Background: CPR quality is closely linked to outcome in cardiac arrest. AHA 2010 Guidelines recommend monitoring CPR quality performed by healthcare providers both inside and outside the hospital. We recently reported that CPR quality varies significantly during the transition from the prehospital to emergency department (ED) setting in cases of out-of-hospital cardiac arrest (OHCA). While many EMS systems are now monitoring CPR quality, most EDs do not. We began an ongoing ED CPR quality improvement program based upon the 2010 AHA Guidelines. This two-phase study will measure the baseline quality of ED CPR, followed by measurement of CPR quality with the initiation of real-time CPR feedback technology. Here we report preliminary data showing the baseline CPR quality from Phase I.
Methods: Prospective, IRB-approved study at an urban, teaching hospital ED. Chest compression (CC) quality was measured using accelerometer-equipped monitor/defibrillators (ZOLL R-Series, Chelmsford, MA). These baseline data were collected with the real-time audiovisual CPR feedback feature disabled.
Results: CC data were captured over 7 months from 31 adult patients in cardiac arrest resulting in 6.5 hours of CPR and 37,348 individual CCs. CC fraction was 76.2%. Mean CC depth was 1.89 ± 0.61 inches and average rate was 122.4 ± 16.5 compressions/min. Using the 2010 AHA Guideline-recommended CC depth >2 inches, 61.0% of compressions were too shallow. The rate of compressions was below 100/min in 6.3%. The mean pre-shock and post-shock pauses in CC were 7.8 and 7.4 sec, respectively (n=24 defibrillations/cardioversions).
Conclusions: We describe the quality of CPR in a large urban teaching hospital ED. At the beginning of our ED CPR QI program, a large proportion of chest compression depth was less than the 2010 AHA Guideline of 2 inches.
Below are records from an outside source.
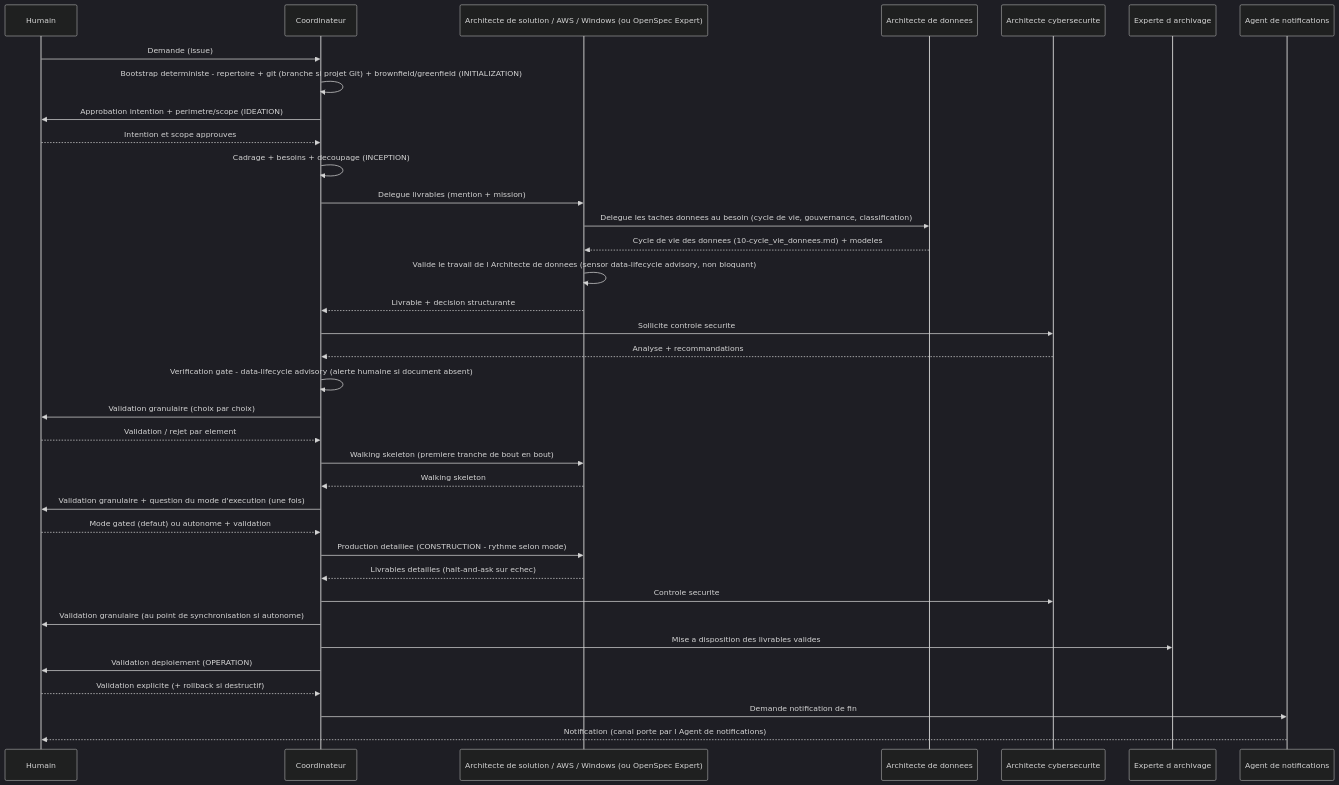
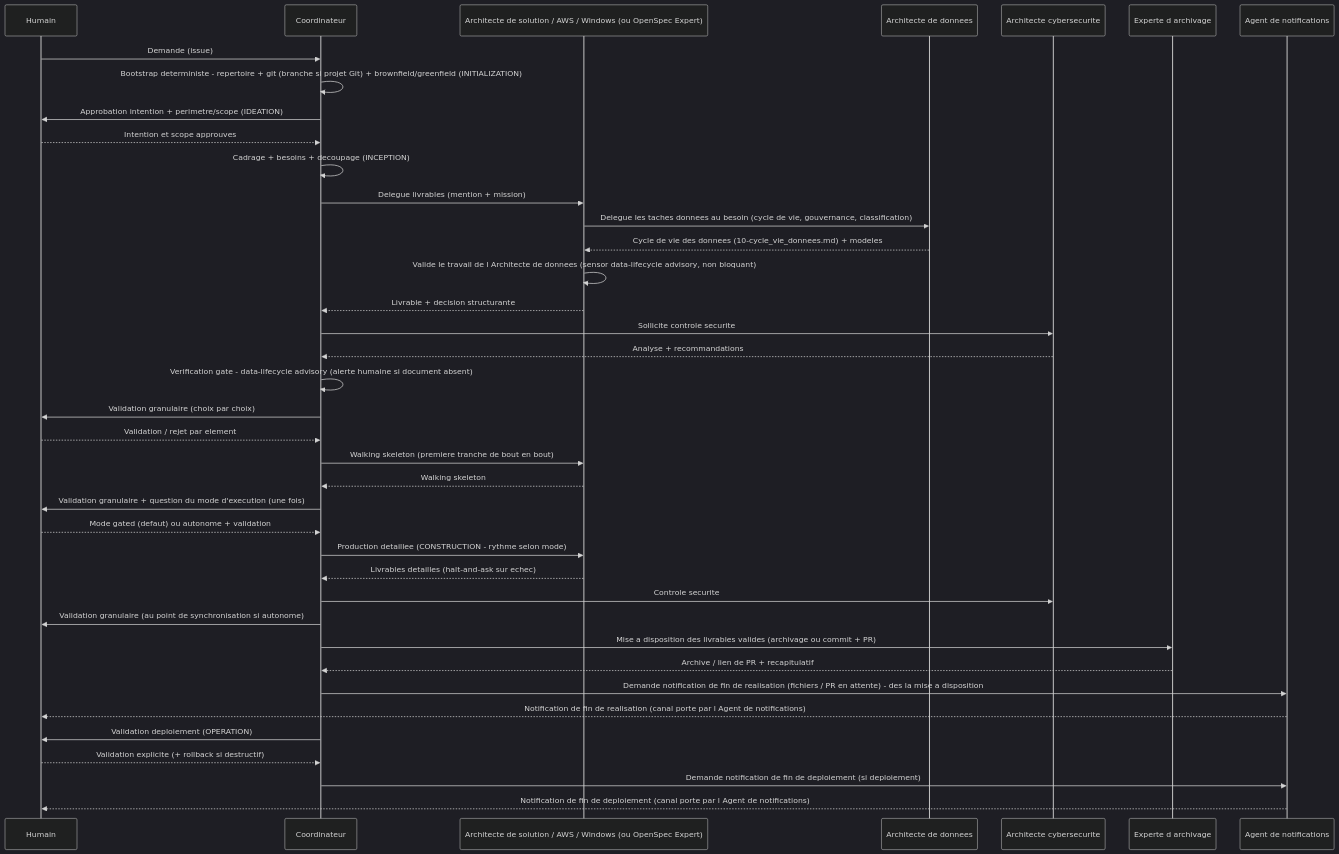
Before and after one commit to Gsyltc/homelab-portfolio: the second of 2 diagrams in core/common/conductor.md, drawn with Mermaid (dark theme). The commit also changed other lines of this file and 10 other files, not shown here.

First line of the commit message:
core(construction): mise à disposition par Git (commit + PR) + stage delivery-handoff (ORIG-185)

````diff
--- a/core/common/conductor.md
+++ b/core/common/conductor.md
@@ -188,39 +188,42 @@
 ```mermaid
 sequenceDiagram
     participant H as Humain
     participant S as Coordinateur
     participant A as Architecte de solution / AWS / Windows (ou OpenSpec Expert)
     participant D as Architecte de donnees
     participant X as Architecte cybersecurite
     participant N as Experte d archivage
     participant AL as Agent de notifications
 
     H->>S: Demande (issue)
     S->>S: Bootstrap deterministe - repertoire + git (branche si projet Git) + brownfield/greenfield (INITIALIZATION)
     S->>H: Approbation intention + perimetre/scope (IDEATION)
     H-->>S: Intention et scope approuves
     S->>S: Cadrage + besoins + decoupage (INCEPTION)
     S->>A: Delegue livrables (mention + mission)
     A->>D: Delegue les taches donnees au besoin (cycle de vie, gouvernance, classification)
     D-->>A: Cycle de vie des donnees (10-cycle_vie_donnees.md) + modeles
     A->>A: Valide le travail de l Architecte de donnees (sensor data-lifecycle advisory, non bloquant)
     A-->>S: Livrable + decision structurante
     S->>X: Sollicite controle securite
     X-->>S: Analyse + recommandations
     S->>S: Verification gate - data-lifecycle advisory (alerte humaine si document absent)
     S->>H: Validation granulaire (choix par choix)
     H-->>S: Validation / rejet par element
     S->>A: Walking skeleton (premiere tranche de bout en bout)
     A-->>S: Walking skeleton
     S->>H: Validation granulaire + question du mode d'execution (une fois)
     H-->>S: Mode gated (defaut) ou autonome + validation
     S->>A: Production detaillee (CONSTRUCTION - rythme selon mode)
     A-->>S: Livrables detailles (halt-and-ask sur echec)
     S->>X: Controle securite
     S->>H: Validation granulaire (au point de synchronisation si autonome)
-    S->>N: Mise a disposition des livrables valides
+    S->>N: Mise a disposition des livrables valides (archivage ou commit + PR)
+    N-->>S: Archive / lien de PR + recapitulatif
+    S->>AL: Demande notification de fin de realisation (fichiers / PR en attente) - des la mise a disposition
+    AL-->>H: Notification de fin de realisation (canal porte par l Agent de notifications)
     S->>H: Validation deploiement (OPERATION)
     H-->>S: Validation explicite (+ rollback si destructif)
-    S->>AL: Demande notification de fin
-    AL-->>H: Notification (canal porte par l Agent de notifications)
+    S->>AL: Demande notification de fin de deploiement (si deploiement)
+    AL-->>H: Notification de fin de deploiement (canal porte par l Agent de notifications)
 ```
````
These data will be used for resuscitation training during the next phase of the program which will include real-time audiovisual CPR feedback and debriefing sessions for the ED providers.
- © 2011 by American Heart Association, Inc.